Martin Denny, posing with a Tiki in the late '50's.
Denny's first album, "Exotica", was recorded in late 1956. It was the culmination of several years of playing and experimenting in Hawaiian bars like "Don The Beachcombers" and "The Shell Bar" with a small band of local musicians; Arthur Lyman (vibes, xylophone, percussion), Ugie Colon (bongos, congas, 'bird calls'), John Kramer (string bass) and Harold Chang (drums, percussion). The idea of imitating the sound of bird calls and other wildlife came by accident, after Denny noticed one night that the sound of frogs croaking loudly in the pond behind the stage was an interesting effect. Denny found that he could do a passable impersonation of frog croaks by rubbing a pencil up and down a giro. Who needs digital samplers?!
Martin Denny - Love Dance
Recorded in 3 hours and 25 minutes, "Exotica" became a huge hit in the States when released by Liberty Records early in 1957. The American public were ready to hear these new sounds, and Denny's fascinating arrangements lent themselves perfectly to the new craze for stereo recordings. "Love Dance" is the final track on the album, featuring all the essential elements of the Denny sound. I particularly like that bizarre effect that comes in at 1m46s -almost like a malfunctioning synth sound!
Martin Denny - Quiet Village
Denny went on to enjoy a successful recording career right through to the end of the '60s, although "Quiet Village", penned by that other exotica king Les Baxter, remains his most famous piece.

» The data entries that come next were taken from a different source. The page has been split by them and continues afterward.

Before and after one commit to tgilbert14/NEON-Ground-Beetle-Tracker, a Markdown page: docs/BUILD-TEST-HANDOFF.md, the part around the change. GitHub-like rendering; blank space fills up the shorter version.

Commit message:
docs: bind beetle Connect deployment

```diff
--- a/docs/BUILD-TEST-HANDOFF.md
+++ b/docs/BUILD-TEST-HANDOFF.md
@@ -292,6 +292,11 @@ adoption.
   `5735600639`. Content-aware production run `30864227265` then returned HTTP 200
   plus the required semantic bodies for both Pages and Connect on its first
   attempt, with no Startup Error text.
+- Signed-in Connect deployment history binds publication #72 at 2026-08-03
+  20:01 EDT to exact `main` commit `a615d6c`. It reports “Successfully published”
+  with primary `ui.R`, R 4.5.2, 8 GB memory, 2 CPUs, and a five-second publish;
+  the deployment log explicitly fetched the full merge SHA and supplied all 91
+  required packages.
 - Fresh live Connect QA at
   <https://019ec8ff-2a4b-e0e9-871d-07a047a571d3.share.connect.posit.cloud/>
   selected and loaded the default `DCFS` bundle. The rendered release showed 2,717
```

This is actually a later re-recording, from the album "Exotic Moog" which was basically a cash-in on Walter Carlos' phenomenally successful "Switched-On Bach". Bloody good record, though!
Denny's music never took-off in the UK. Perhaps his 'underground' status over here was part of the appeal to the Industrial artists. When Throbbing Gristle homaged Denny on their album "20 Jazz Funk Greats" it must've seemed an improbable move at the time.

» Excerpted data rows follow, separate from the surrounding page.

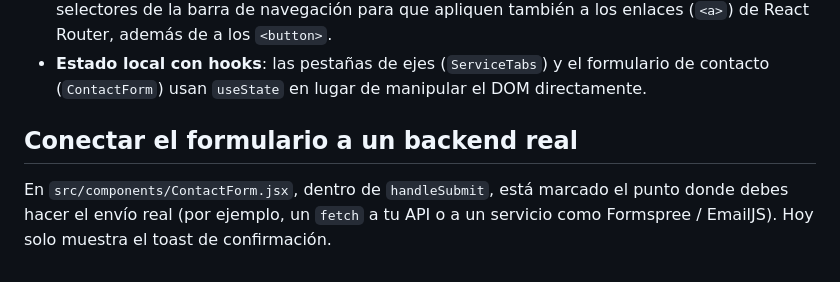
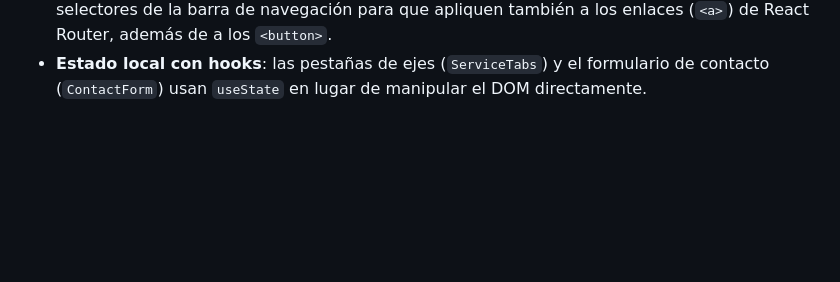
Before and after one commit to CarlosGabrielMunozReyes64-313/nexus-landing-page, a Markdown page: README.md, the part around the change. Rendered like a GitHub page; blank space fills up the shorter version.

Commit message:
Inplementacion de web3forms (haora se pueden enviar correos) correccion de readme

```diff
--- a/README.md
+++ b/README.md
@@ -76,9 +76,3 @@ nexus-react/
 - **Estado local con hooks**: las pestañas de ejes (`ServiceTabs`) y el
   formulario de contacto (`ContactForm`) usan `useState` en lugar de manipular
   el DOM directamente.
-
-## Conectar el formulario a un backend real
-
-En `src/components/ContactForm.jsx`, dentro de `handleSubmit`, está marcado el
-punto donde debes hacer el envío real (por ejemplo, un `fetch` a tu API o a un
-servicio como Formspree / EmailJS). Hoy solo muestra el toast de confirmación.
```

Throbbing Gristle - Exotica
TG at the height of their 'Hawaiian chic' phase
Perhaps they were hipped to Denny by American noisenik Boyd Rice, a fervent admirer. As Boyd explained in Re/Search's "Industrial Culture Handbook":
"Once in a while somebody does something so personal, so much them, that it seems just completely separate from everything else. What Martin Denny did back then was completely different from anything people were doing. Later, after he became popular, a million people put out 'exotic' albums, but he was using these strange instruments and these uncliched sounds and I think it had a more direct appeal, was more genuine - at least to me. It was such a strange idea to combine primitive instrumentation with relaxing, easy-listening arrangements - can you imagine the mind that would combine those two?"

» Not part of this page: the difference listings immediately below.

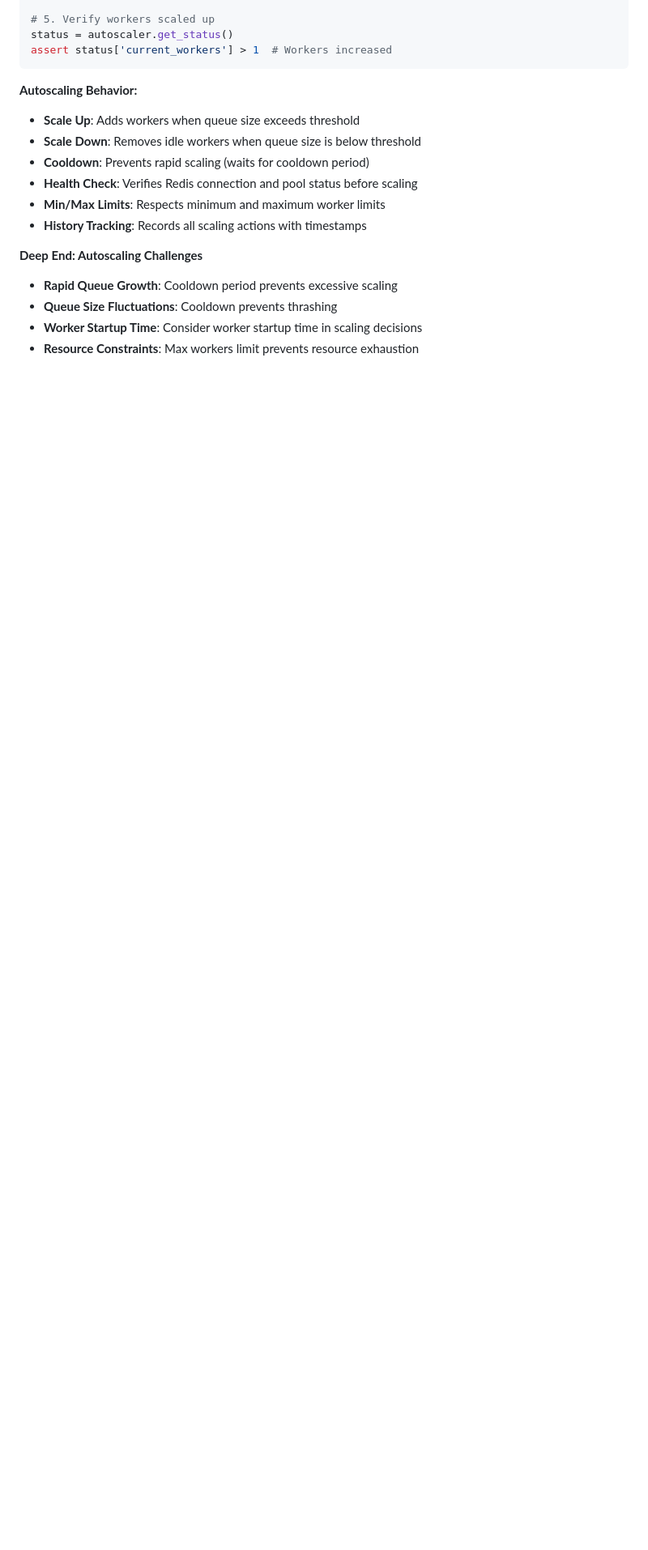
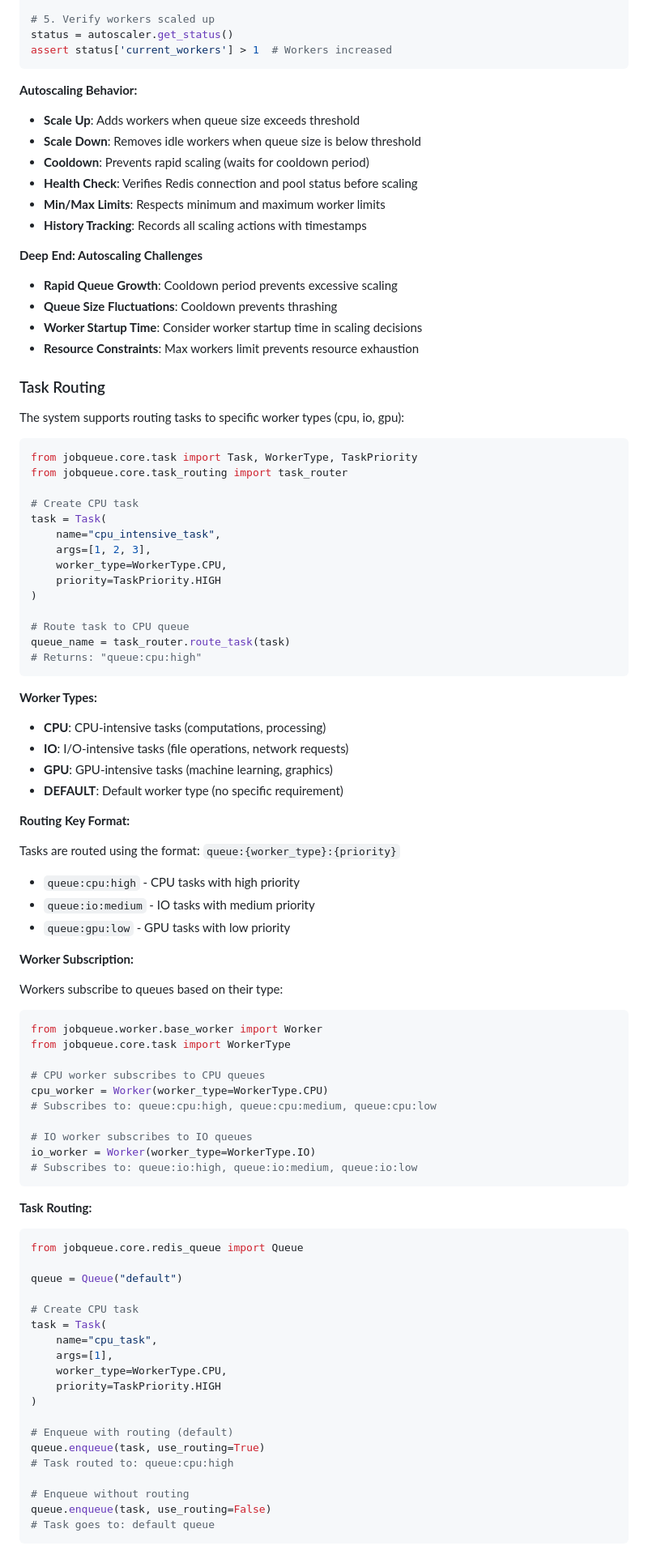
Before and after one commit to horacenjoroge/Distributed-Job-Queue-with-Rate-Limiting---Priority-Scheduling, a Markdown page: README.md, the part around one of its changes. Shown at 81% size. Drawn GitHub-style; blank space fills up the shorter version.

````diff
--- a/README.md
+++ b/README.md
@@ -1611,3 +1611,80 @@ assert status['current_workers'] > 1  # Workers increased
 - **Worker Startup Time**: Consider worker startup time in scaling decisions
 - **Resource Constraints**: Max workers limit prevents resource exhaustion
 
+### Task Routing
+
+The system supports routing tasks to specific worker types (cpu, io, gpu):
+
+```python
+from jobqueue.core.task import Task, WorkerType, TaskPriority
+from jobqueue.core.task_routing import task_router
+
+# Create CPU task
+task = Task(
+    name="cpu_intensive_task",
+    args=[1, 2, 3],
+    worker_type=WorkerType.CPU,
+    priority=TaskPriority.HIGH
+)
+
+# Route task to CPU queue
+queue_name = task_router.route_task(task)
+# Returns: "queue:cpu:high"
+```
+
+**Worker Types:**
+
+- **CPU**: CPU-intensive tasks (computations, processing)
+- **IO**: I/O-intensive tasks (file operations, network requests)
+- **GPU**: GPU-intensive tasks (machine learning, graphics)
+- **DEFAULT**: Default worker type (no specific requirement)
+
+**Routing Key Format:**
+
+Tasks are routed using the format: `queue:{worker_type}:{priority}`
+
+- `queue:cpu:high` - CPU tasks with high priority
+- `queue:io:medium` - IO tasks with medium priority
+- `queue:gpu:low` - GPU tasks with low priority
+
+**Worker Subscription:**
+
+Workers subscribe to queues based on their type:
+
+```python
+from jobqueue.worker.base_worker import Worker
+from jobqueue.core.task import WorkerType
+
+# CPU worker subscribes to CPU queues
+cpu_worker = Worker(worker_type=WorkerType.CPU)
+# Subscribes to: queue:cpu:high, queue:cpu:medium, queue:cpu:low
+
+# IO worker subscribes to IO queues
+io_worker = Worker(worker_type=WorkerType.IO)
+# Subscribes to: queue:io:high, queue:io:medium, queue:io:low
+```
+
+**Task Routing:**
+
+```python
+from jobqueue.core.redis_queue import Queue
+
+queue = Queue("default")
+
+# Create CPU task
+task = Task(
+    name="cpu_task",
+    args=[1],
+    worker_type=WorkerType.CPU,
+    priority=TaskPriority.HIGH
+)
+
+# Enqueue with routing (default)
+queue.enqueue(task, use_routing=True)
+# Task routed to: queue:cpu:high
+
+# Enqueue without routing
+queue.enqueue(task, use_routing=False)
+# Task goes to: default queue
+```
+
````
Also changed, not shown: other parts of README.md (+71 -0 lines).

Boyd Rice fulfilling a lifetime ambition to pose with the same Tiki, 25 years after Denny.
Jon Savage, writing "The Tape Decays" in 1981, mentions the Denny connection, whilst noting the earlier appropriation by Boyd and other American alternative acts:
"The Martin Denny Revival. Predating the current obsession with 40's muzak and the Specials' mood hi-fi. TG finished almost every gig with Martin Denny tapes, did a track "Exotica" in honour of his styles on "Jazz Funk Greats" and dedicated their "Greatest Hits" to Denny. TG were a little late on this one. The Screamers, Skot Armst, the Residents and Boyd Rice got there first. However, P-Orridge now has 23 Martin Denny platters. Eat your heart out!"
I remember reading something about 808 State's Graham Massey, where he recalled the revelatory experience of hearing Denny's music for the first time when Jon Savage played him some. Denny would later be an inspiration for the oceanic House of "Pacific State".
23 Skidoo - Quiet Pillage
Another UK Industrial act to record an overt homage to Denny were 23 Skidoo. This is the final track on their "Seven Songs" album. It's so close to the Denny aesthetic it's almost a piss-take. All it needed was a few light piano chords and the deception would've been complete.
I'm sure you could find plenty more examples of Denny's shadowy influence on alternative music if you dug around. I wonder if Wiley, who's already shown a strong leaning towards 'world' music, has found him yet?